“I am happy she chose to go back to school. There are other children I am taking care of. It’s a huge challenge, given my age,” she said.
Mrs Chemitei urged policymakers to come up with solutions to remedy the menace, which is getting out of hand.
Another elderly woman, Mrs Lenah Kiptum, is nursing two grandchildren, one of whom is barely six months.
“One is back in school after spending a year at home to take care of the baby, who is now two years. I hope the one with the six-month old baby will return to class in the third term,” she said at her Osorongai home.
At Esther Anyona’s home, a widow, the situation is dire. Unlike the other women, she lives in a rented home and depends on menial jobs for survival. What’s troubling her is the fact that the daughters were impregnated by members of the same family.
“My second-born and third-born were impregnated when they were 13 and 14 years respectively. The third-born has a two-month-old baby and had to abandon her studies despite having gained admission to high school. The eldest lives with her baby in Kisumu where she works as a house-help,” she offered.
Mrs Anyona said when she attempted to seek a solution with the family of the men responsible, she was chased away.
“My daughters delivered through caesarean section. Sadly, government officials have failed to assist us to hold these men accountable. It’s frustrating as there’s nothing much we can do without support from authorities,” she said.
A teacher at St John Soin primary told the Nation that there are seven pregnant pupils in the school.
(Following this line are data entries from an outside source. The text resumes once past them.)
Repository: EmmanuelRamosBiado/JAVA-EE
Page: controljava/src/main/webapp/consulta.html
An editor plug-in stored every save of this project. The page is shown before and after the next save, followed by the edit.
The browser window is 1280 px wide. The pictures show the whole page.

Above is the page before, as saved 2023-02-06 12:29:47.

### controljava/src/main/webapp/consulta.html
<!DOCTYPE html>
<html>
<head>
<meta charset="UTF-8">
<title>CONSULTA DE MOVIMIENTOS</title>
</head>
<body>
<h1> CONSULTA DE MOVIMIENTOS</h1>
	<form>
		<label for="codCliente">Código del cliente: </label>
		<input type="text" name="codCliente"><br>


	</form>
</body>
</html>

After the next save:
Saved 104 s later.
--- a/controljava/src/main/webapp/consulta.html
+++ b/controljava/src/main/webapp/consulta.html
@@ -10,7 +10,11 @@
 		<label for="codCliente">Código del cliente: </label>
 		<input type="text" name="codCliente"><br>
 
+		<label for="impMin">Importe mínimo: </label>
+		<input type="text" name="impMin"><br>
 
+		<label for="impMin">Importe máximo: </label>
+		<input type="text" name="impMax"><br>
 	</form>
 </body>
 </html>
“There are two in Standard Eight, four in Standard Seven and one in Class Six. The sad part is that we are alone in this fight. Teachers are threatened when they call out the alleged paedophiles, so just do our work and ignore these cases,” he noted.
It was recently discovered that a shopkeeper had been defiling a Grade Five pupil for about two years, but nothing was done. No action was taken.
“When we tried to engage the provincial administration on the matter, they did not cooperate. In fact, it appeared to us they were protecting the man. It’s a sad situation,” said the teacher.
Villagers admitted that such cases were widespread and appealed to the government to intervene and save the children.
“I am aware of at least 30 girls, barely 15 years old, who are pregnant. When Form Ones were joining school, 10 of them left babies at home in just this village. Sadly, even those in high school drop out because of pregnancies,” said Ms Irene Jeptoo, a local community health volunteer.
She blamed the local administration for turning a blind eye to the matter as paedophiles roam the villages.
“The chiefs and their assistants are failing us. No one seems bothered to take action. We do not remember the last time there was a village baraza to address issues affecting the people. Laxity from administrators has left many families suffering. We need change,” said Mr Silas Tiony, a resident.
Uasin Gishu Health executive, Dr Evelyn Rotich, called for concerted efforts to end the menace.
“As you can see from the statistics, the trend is worrying and despite the Covid-19 pandemic, which exposed the teens to peer pressure and freedom, there is an element of coercion and force, which made the girls engage in sex. Poverty is also to blame as they are lured by gifts,” said the executive.
She said the numbers could be higher because there are those who do not attend antenatal clinics.
“There is lack of information on sex education as most parents give room to social media and peer pressure. The girls are sexually exploited, resulting in pregnancies,” she added.
Dr Rotich said the settling of sexual cases through Kangaroo courts has also encouraged paedophiles and called on authorities to enforce child protection laws.
Uasin Gishu pregnancies by sub-county
Ainabkoi 580 789
Kapseret 326 618
Kesses 824 678
Moiben 450 772
Soy 792 1,028
Turbo 700 860